A good page to see the current state of support for language features is https://kangax.github.io/compat-table/es6/ (it’s big, we have a lot to study yet).
When we use modern features of the language, some engines may fail to support such code. Just as said, not all features are implemented everywhere.
Here Babel comes to the rescue.
Actually, there are two parts in Babel:
First, the transpiler program, which rewrites the code. The developer runs it on their own computer. It rewrites the code into the older standard. And then the code is delivered to the website for users.
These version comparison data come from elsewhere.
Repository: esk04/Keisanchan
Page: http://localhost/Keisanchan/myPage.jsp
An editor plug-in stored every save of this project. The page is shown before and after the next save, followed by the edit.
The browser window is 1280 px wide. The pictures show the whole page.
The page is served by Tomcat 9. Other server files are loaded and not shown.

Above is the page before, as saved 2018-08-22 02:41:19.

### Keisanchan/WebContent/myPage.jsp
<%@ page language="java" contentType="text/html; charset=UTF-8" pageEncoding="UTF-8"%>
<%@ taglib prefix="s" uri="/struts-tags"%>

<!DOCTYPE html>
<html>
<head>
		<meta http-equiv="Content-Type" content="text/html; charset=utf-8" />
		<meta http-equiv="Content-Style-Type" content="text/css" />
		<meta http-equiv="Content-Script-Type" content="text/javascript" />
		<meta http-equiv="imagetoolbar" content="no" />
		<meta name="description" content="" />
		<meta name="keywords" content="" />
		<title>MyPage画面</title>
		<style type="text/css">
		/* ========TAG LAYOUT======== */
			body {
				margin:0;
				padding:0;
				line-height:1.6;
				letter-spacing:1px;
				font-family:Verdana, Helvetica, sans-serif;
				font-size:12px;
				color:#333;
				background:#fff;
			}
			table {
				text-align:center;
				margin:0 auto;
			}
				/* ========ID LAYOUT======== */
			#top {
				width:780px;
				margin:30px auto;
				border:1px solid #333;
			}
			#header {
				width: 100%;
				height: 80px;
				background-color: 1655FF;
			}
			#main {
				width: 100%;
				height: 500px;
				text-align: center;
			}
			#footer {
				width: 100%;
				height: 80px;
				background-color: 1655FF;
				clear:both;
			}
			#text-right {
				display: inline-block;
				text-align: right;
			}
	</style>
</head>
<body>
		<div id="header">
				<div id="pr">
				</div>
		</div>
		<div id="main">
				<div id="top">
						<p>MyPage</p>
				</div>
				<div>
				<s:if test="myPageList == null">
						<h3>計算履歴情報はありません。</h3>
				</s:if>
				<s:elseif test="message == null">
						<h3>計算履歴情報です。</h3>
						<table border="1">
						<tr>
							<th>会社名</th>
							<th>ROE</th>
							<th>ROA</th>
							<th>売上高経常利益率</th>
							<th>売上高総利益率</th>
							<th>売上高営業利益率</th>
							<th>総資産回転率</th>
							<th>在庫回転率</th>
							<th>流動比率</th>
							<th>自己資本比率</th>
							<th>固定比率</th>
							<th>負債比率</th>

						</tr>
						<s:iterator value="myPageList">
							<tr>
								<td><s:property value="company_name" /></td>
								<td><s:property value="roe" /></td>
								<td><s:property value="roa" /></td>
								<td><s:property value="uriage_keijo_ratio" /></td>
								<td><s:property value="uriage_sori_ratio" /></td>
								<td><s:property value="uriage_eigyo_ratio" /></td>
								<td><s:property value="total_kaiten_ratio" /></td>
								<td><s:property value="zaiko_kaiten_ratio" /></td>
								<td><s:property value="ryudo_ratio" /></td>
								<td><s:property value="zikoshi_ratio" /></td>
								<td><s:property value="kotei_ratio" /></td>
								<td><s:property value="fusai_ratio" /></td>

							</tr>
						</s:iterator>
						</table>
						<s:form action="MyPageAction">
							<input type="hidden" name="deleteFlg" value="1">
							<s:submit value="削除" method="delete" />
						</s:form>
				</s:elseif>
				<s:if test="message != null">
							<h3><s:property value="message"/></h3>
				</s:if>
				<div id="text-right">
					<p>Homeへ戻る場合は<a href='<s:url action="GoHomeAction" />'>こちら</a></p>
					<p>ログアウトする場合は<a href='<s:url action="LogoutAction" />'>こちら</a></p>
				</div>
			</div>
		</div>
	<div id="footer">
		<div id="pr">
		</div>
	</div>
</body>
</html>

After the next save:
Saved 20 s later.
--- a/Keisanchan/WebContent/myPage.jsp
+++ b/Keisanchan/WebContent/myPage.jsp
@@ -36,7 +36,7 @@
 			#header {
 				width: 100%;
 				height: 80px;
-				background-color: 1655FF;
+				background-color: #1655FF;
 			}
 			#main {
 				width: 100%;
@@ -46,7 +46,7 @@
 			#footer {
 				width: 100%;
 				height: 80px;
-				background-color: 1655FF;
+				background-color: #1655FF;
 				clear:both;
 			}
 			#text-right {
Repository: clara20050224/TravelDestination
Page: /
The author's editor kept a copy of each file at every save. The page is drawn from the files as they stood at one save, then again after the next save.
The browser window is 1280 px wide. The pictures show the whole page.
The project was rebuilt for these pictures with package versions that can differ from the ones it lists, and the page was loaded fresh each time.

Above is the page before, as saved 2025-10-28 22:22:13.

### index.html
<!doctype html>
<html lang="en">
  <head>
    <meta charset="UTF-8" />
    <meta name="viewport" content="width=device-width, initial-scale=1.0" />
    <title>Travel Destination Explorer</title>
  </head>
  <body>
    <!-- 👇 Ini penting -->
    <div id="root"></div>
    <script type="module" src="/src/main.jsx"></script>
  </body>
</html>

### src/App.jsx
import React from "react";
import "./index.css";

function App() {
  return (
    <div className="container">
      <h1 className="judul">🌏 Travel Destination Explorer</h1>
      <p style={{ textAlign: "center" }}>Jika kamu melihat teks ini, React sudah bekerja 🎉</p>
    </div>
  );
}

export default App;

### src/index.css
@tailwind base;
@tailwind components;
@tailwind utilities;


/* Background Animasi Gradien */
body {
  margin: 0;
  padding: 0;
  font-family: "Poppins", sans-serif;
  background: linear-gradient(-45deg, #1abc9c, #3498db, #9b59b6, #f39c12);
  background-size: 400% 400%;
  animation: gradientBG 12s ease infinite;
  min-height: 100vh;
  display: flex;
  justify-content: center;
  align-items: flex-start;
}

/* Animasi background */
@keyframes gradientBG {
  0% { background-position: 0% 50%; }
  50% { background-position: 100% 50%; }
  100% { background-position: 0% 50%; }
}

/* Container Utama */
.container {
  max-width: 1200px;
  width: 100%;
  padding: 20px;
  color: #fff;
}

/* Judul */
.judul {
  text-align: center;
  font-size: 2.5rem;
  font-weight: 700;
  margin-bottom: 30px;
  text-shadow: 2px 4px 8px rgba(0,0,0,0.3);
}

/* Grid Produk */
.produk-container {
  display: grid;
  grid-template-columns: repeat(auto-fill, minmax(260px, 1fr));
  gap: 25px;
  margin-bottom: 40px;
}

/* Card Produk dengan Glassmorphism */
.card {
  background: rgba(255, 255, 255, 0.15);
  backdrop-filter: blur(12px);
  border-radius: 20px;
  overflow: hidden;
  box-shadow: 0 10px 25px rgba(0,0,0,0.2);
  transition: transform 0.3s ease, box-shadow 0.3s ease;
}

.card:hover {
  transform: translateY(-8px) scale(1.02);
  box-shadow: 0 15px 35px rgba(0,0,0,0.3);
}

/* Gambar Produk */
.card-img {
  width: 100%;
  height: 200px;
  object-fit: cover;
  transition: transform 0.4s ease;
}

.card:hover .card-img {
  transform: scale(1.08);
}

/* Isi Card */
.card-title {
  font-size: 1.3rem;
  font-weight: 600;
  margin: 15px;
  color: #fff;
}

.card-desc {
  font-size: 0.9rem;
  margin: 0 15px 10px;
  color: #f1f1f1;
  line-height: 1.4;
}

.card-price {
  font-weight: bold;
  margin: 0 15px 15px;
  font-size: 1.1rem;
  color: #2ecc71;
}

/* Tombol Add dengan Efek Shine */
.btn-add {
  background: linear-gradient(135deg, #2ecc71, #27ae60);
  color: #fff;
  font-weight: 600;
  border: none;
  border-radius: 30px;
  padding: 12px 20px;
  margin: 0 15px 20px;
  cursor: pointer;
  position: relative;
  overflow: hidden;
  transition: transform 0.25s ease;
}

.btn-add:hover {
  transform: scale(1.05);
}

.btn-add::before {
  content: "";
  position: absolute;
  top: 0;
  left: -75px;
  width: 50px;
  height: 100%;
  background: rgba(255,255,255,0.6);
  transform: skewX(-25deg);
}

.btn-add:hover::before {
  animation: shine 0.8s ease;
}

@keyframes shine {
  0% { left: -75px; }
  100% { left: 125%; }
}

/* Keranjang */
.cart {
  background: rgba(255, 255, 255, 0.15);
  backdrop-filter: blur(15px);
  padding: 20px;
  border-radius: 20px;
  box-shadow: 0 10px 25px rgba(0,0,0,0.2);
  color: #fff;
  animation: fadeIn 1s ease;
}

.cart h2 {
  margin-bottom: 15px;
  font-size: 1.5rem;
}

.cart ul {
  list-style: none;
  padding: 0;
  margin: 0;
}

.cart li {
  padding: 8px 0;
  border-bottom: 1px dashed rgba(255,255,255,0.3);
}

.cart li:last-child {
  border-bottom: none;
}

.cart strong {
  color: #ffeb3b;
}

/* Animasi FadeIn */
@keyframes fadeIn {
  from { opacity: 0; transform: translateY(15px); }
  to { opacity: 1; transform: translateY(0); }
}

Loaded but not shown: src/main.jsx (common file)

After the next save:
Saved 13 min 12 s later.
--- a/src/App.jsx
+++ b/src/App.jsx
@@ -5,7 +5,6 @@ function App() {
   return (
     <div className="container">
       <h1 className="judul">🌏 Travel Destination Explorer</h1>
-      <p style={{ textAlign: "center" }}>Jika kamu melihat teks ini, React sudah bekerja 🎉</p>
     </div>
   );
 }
Modern project build systems like webpack provide means to run transpiler automatically on every code change, so that it’s very easy to integrate into development process.
Second, the polyfill.
A script that updates/adds new functions is called “polyfill”. It “fills in” the gap and adds missing implementations.
Two interesting polyfills are:
So, if we’re going to use modern language features, a transpiler and a polyfill are necessary.
Most examples are runnable at-place, like this:
Examples that use modern JS will work only if your browser supports it.
Google Chrome is usually the most up-to-date with language features, good to run bleeding-edge demos without any transpilers, but other modern browsers also work fine.